Irony grips sub force command change
By William Cole
Advertiser Staff Writer
On a day when the U.S. Pacific Fleet's submarine force changed command and said goodbye to their beloved leader, the specter of the Greeneville tragedy just would not go away.
First there was the unspoken irony: The ceremony had been scheduled to be aboard the Greeneville but was switched after the accident, which claimed the lives of nine people aboard Japanese ship.
Capt. Robert Brandhuber, chief of staff of the submarine force, who served as master of ceremonies yesterday, was among those riding as a guest on the Greeneville when the accident occurred nine miles south of Diamond Head.
Retired Adm. Richard Macke, who asked that the trip be organized to accommodate civilian visitors, sat in the front row.
Key naval officers assembled yesterday with one notable exception.
Cmdr. Scott Waddle was absent. On Monday, Adm. Thomas Fargo found the Greeneville's former skipper guilty of dereliction of duty and subjecting a vessel to a hazard.
Konetzni, a mentor of Waddle's, has been nominated for promotion to vice admiral and assignment as chief of staff and deputy commander of the U.S. Atlantic Fleets headquartered in Norfolk, Va.
"It's easy to watch the thousands of talking heads on various news shows and it's easy to talk about what goes on in the arena if you're not in it," he told the assembled visitors. "You don't, because you are there making history and waging a battle that puts your lives at stake, a battle to maintain global peace and stability."

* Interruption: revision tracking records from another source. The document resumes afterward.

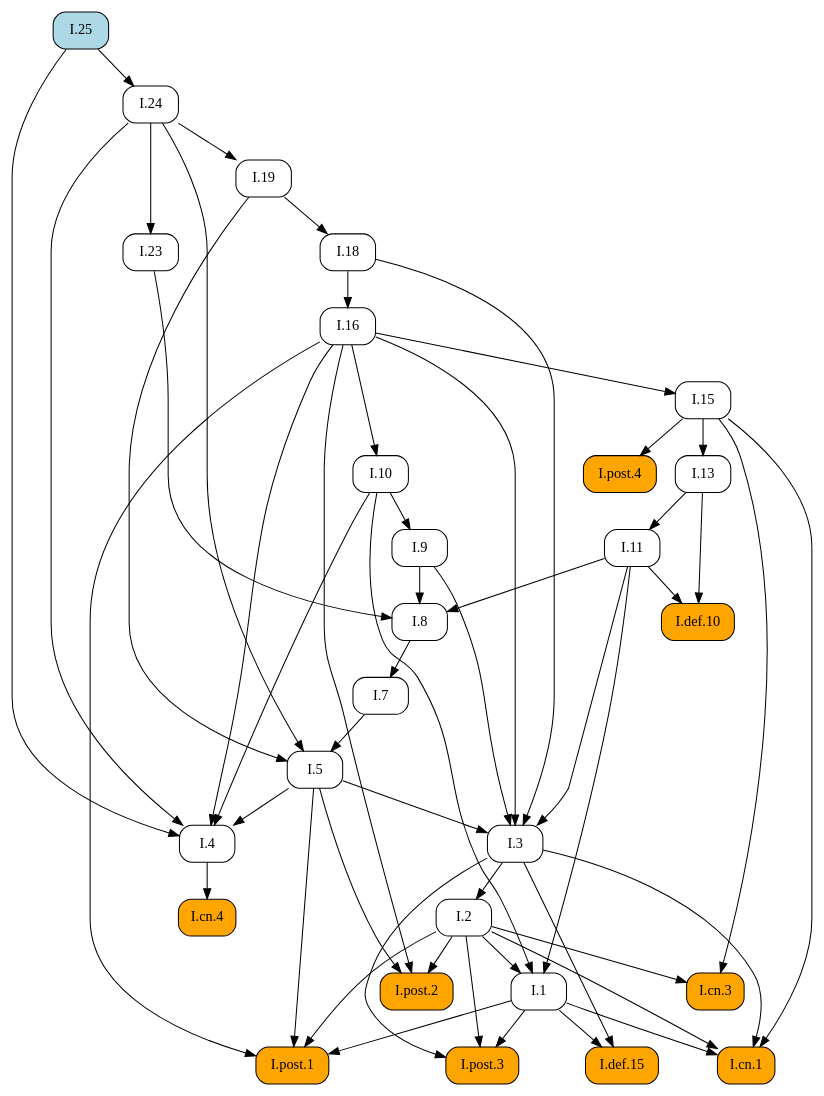
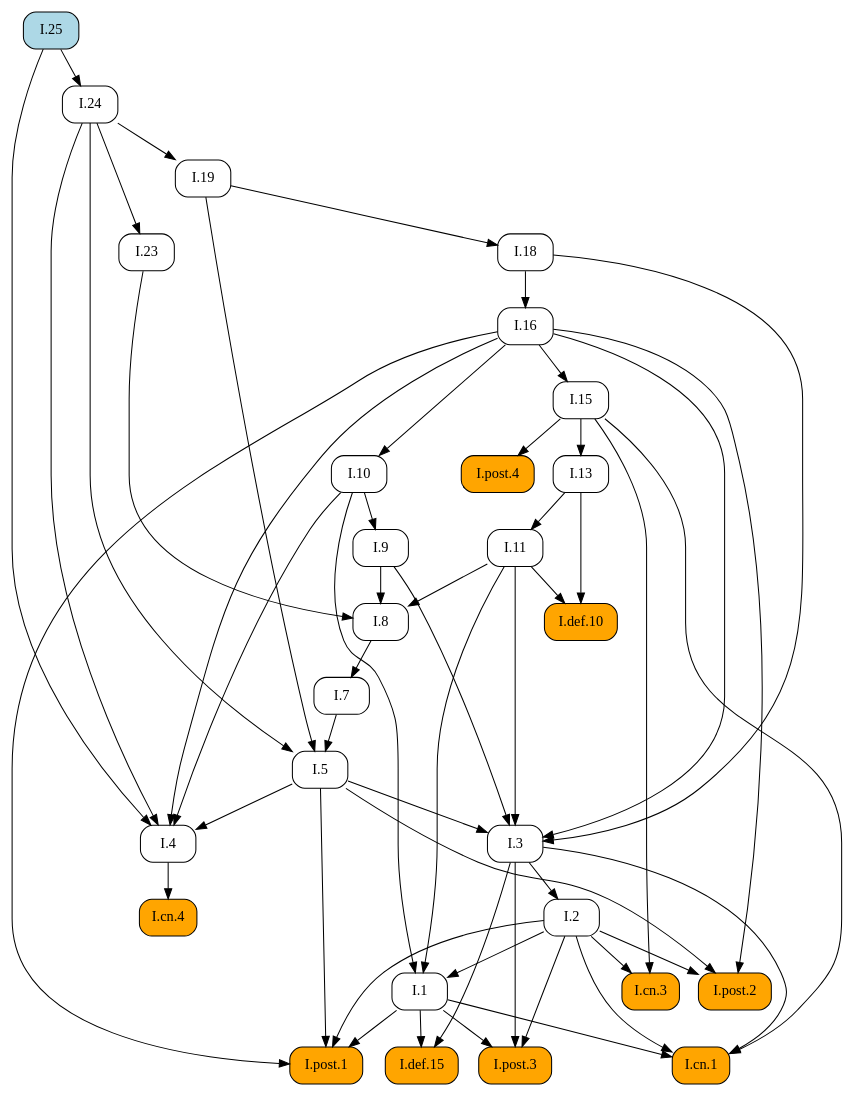
The diagram in docsrc/heath/I/25/index.rst (geometor/elements), drawn with Graphviz before and after one commit. The commit also changed other lines of this file and 1029 other files, not shown here.

```diff
--- a/docsrc/heath/I/25/index.rst
+++ b/docsrc/heath/I/25/index.rst
@@ -45,84 +45,84 @@
    digraph {
      rankdir="TB";
      node [shape=box, style=rounded];
+     "I.def.10" [style="rounded,filled", fillcolor=orange, URL="/heath/I/def.10/", target="_top"];
+     "I.11" [URL="/heath/I/11/", target="_top"];
+     "I.post.4" [style="rounded,filled", fillcolor=orange, URL="/heath/I/post.4/", target="_top"];
+     "I.1" [URL="/heath/I/1/", target="_top"];
+     "I.7" [URL="/heath/I/7/", target="_top"];
+     "I.3" [URL="/heath/I/3/", target="_top"];
+     "I.24" [URL="/heath/I/24/", target="_top"];
+     "I.2" [URL="/heath/I/2/", target="_top"];
+     "I.4" [URL="/heath/I/4/", target="_top"];
      "I.13" [URL="/heath/I/13/", target="_top"];
+     "I.post.2" [style="rounded,filled", fillcolor=orange, URL="/heath/I/post.2/", target="_top"];
+     "I.18" [URL="/heath/I/18/", target="_top"];
+     "I.16" [URL="/heath/I/16/", target="_top"];
+     "I.def.15" [style="rounded,filled", fillcolor=orange, URL="/heath/I/def.15/", target="_top"];
+     "I.19" [URL="/heath/I/19/", target="_top"];
+     "I.post.3" [style="rounded,filled", fillcolor=orange, URL="/heath/I/post.3/", target="_top"];
+     "I.9" [URL="/heath/I/9/", target="_top"];
+     "I.cn.1" [style="rounded,filled", fillcolor=orange, URL="/heath/I/cn.1/", target="_top"];
      "I.cn.3" [style="rounded,filled", fillcolor=orange, URL="/heath/I/cn.3/", target="_top"];
+     "I.8" [URL="/heath/I/8/", target="_top"];
+     "I.cn.4" [style="rounded,filled", fillcolor=orange, URL="/heath/I/cn.4/", target="_top"];
+     "I.25" [style="rounded,filled", fillcolor=lightblue, URL="/heath/I/25/", target="_top"];
+     "I.23" [URL="/heath/I/23/", target="_top"];
+     "I.15" [URL="/heath/I/15/", target="_top"];
+     "I.post.1" [style="rounded,filled", fillcolor=orange, URL="/heath/I/post.1/", target="_top"];
+     "I.10" [URL="/heath/I/10/", target="_top"];
      "I.5" [URL="/heath/I/5/", target="_top"];
-     "I.11" [URL="/heath/I/11/", target="_top"];
-     "I.7" [URL="/heath/I/7/", target="_top"];
-     "I.10" [URL="/heath/I/10/", target="_top"];
-     "I.4" [URL="/heath/I/4/", target="_top"];
-     "I.3" [URL="/heath/I/3/", target="_top"];
-     "I.16" [URL="/heath/I/16/", target="_top"];
-     "I.8" [URL="/heath/I/8/", target="_top"];
-     "I.9" [URL="/heath/I/9/", target="_top"];
-     "I.def.10" [style="rounded,filled", fillcolor=orange, URL="/heath/I/def.10/", target="_top"];
-     "I.25" [style="rounded,filled", fillcolor=lightblue, URL="/heath/I/25/", target="_top"];
-     "I.post.4" [style="rounded,filled", fillcolor=orange, URL="/heath/I/post.4/", target="_top"];
-     "I.post.2" [style="rounded,filled", fillcolor=orange, URL="/heath/I/post.2/", target="_top"];
-     "I.2" [URL="/heath/I/2/", target="_top"];
-     "I.def.15" [style="rounded,filled", fillcolor=orange, URL="/heath/I/def.15/", target="_top"];
-     "I.1" [URL="/heath/I/1/", target="_top"];
-     "I.post.3" [style="rounded,filled", fillcolor=orange, URL="/heath/I/post.3/", target="_top"];
-     "I.post.1" [style="rounded,filled", fillcolor=orange, URL="/heath/I/post.1/", target="_top"];
-     "I.24" [URL="/heath/I/24/", target="_top"];
-     "I.cn.4" [style="rounded,filled", fillcolor=orange, URL="/heath/I/cn.4/", target="_top"];
-     "I.cn.1" [style="rounded,filled", fillcolor=orange, URL="/heath/I/cn.1/", target="_top"];
-     "I.15" [URL="/heath/I/15/", target="_top"];
-     "I.19" [URL="/heath/I/19/", target="_top"];
-     "I.18" [URL="/heath/I/18/", target="_top"];
-     "I.23" [URL="/heath/I/23/", target="_top"];
-     "I.15" -> "I.13";
-     "I.2" -> "I.cn.3";
-     "I.15" -> "I.cn.3";
-     "I.7" -> "I.5";
-     "I.19" -> "I.5";
-     "I.24" -> "I.5";
+     "I.11" -> "I.def.10";
+     "I.13" -> "I.def.10";
      "I.13" -> "I.11";
+     "I.15" -> "I.post.4";
+     "I.2" -> "I.1";
+     "I.10" -> "I.1";
+     "I.11" -> "I.1";
      "I.8" -> "I.7";
-     "I.16" -> "I.10";
+     "I.5" -> "I.3";
+     "I.9" -> "I.3";
+     "I.11" -> "I.3";
+     "I.16" -> "I.3";
+     "I.18" -> "I.3";
+     "I.25" -> "I.24";
+     "I.3" -> "I.2";
      "I.5" -> "I.4";
      "I.10" -> "I.4";
      "I.16" -> "I.4";
      "I.24" -> "I.4";
      "I.25" -> "I.4";
-     "I.5" -> "I.3";
-     "I.9" -> "I.3";
-     "I.11" -> "I.3";
-     "I.16" -> "I.3";
-     "I.18" -> "I.3";
+     "I.15" -> "I.13";
+     "I.2" -> "I.post.2";
+     "I.5" -> "I.post.2";
+     "I.16" -> "I.post.2";
+     "I.19" -> "I.18";
      "I.18" -> "I.16";
+     "I.1" -> "I.def.15";
+     "I.3" -> "I.def.15";
+     "I.24" -> "I.19";
+     "I.1" -> "I.post.3";
+     "I.2" -> "I.post.3";
+     "I.3" -> "I.post.3";
+     "I.10" -> "I.9";
+     "I.1" -> "I.cn.1";
+     "I.2" -> "I.cn.1";
+     "I.3" -> "I.cn.1";
+     "I.15" -> "I.cn.1";
+     "I.2" -> "I.cn.3";
+     "I.15" -> "I.cn.3";
      "I.9" -> "I.8";
      "I.11" -> "I.8";
      "I.23" -> "I.8";
-     "I.10" -> "I.9";
-     "I.11" -> "I.def.10";
-     "I.13" -> "I.def.10";
-     "I.15" -> "I.post.4";
-     "I.2" -> "I.post.2";
-     "I.5" -> "I.post.2";
-     "I.16" -> "I.post.2";
-     "I.3" -> "I.2";
-     "I.1" -> "I.def.15";
-     "I.3" -> "I.def.15";
-     "I.2" -> "I.1";
-     "I.10" -> "I.1";
-     "I.11" -> "I.1";
-     "I.1" -> "I.post.3";
-     "I.2" -> "I.post.3";
-     "I.3" -> "I.post.3";
+     "I.4" -> "I.cn.4";
+     "I.24" -> "I.23";
+     "I.16" -> "I.15";
      "I.1" -> "I.post.1";
      "I.2" -> "I.post.1";
      "I.5" -> "I.post.1";
      "I.16" -> "I.post.1";
-     "I.25" -> "I.24";
-     "I.4" -> "I.cn.4";
-     "I.1" -> "I.cn.1";
-     "I.2" -> "I.cn.1";
-     "I.3" -> "I.cn.1";
-     "I.15" -> "I.cn.1";
-     "I.16" -> "I.15";
-     "I.24" -> "I.19";
-     "I.19" -> "I.18";
-     "I.24" -> "I.23";
+     "I.16" -> "I.10";
+     "I.7" -> "I.5";
+     "I.19" -> "I.5";
+     "I.24" -> "I.5";
    }
```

Fargo, commander of the U.S. Pacific Fleet, made a reference to the Ehime Maru: "It's been difficult for us, I think, because we know we are better than this. We don't expect these kinds of mistakes to be made and we have a hard time believing they could."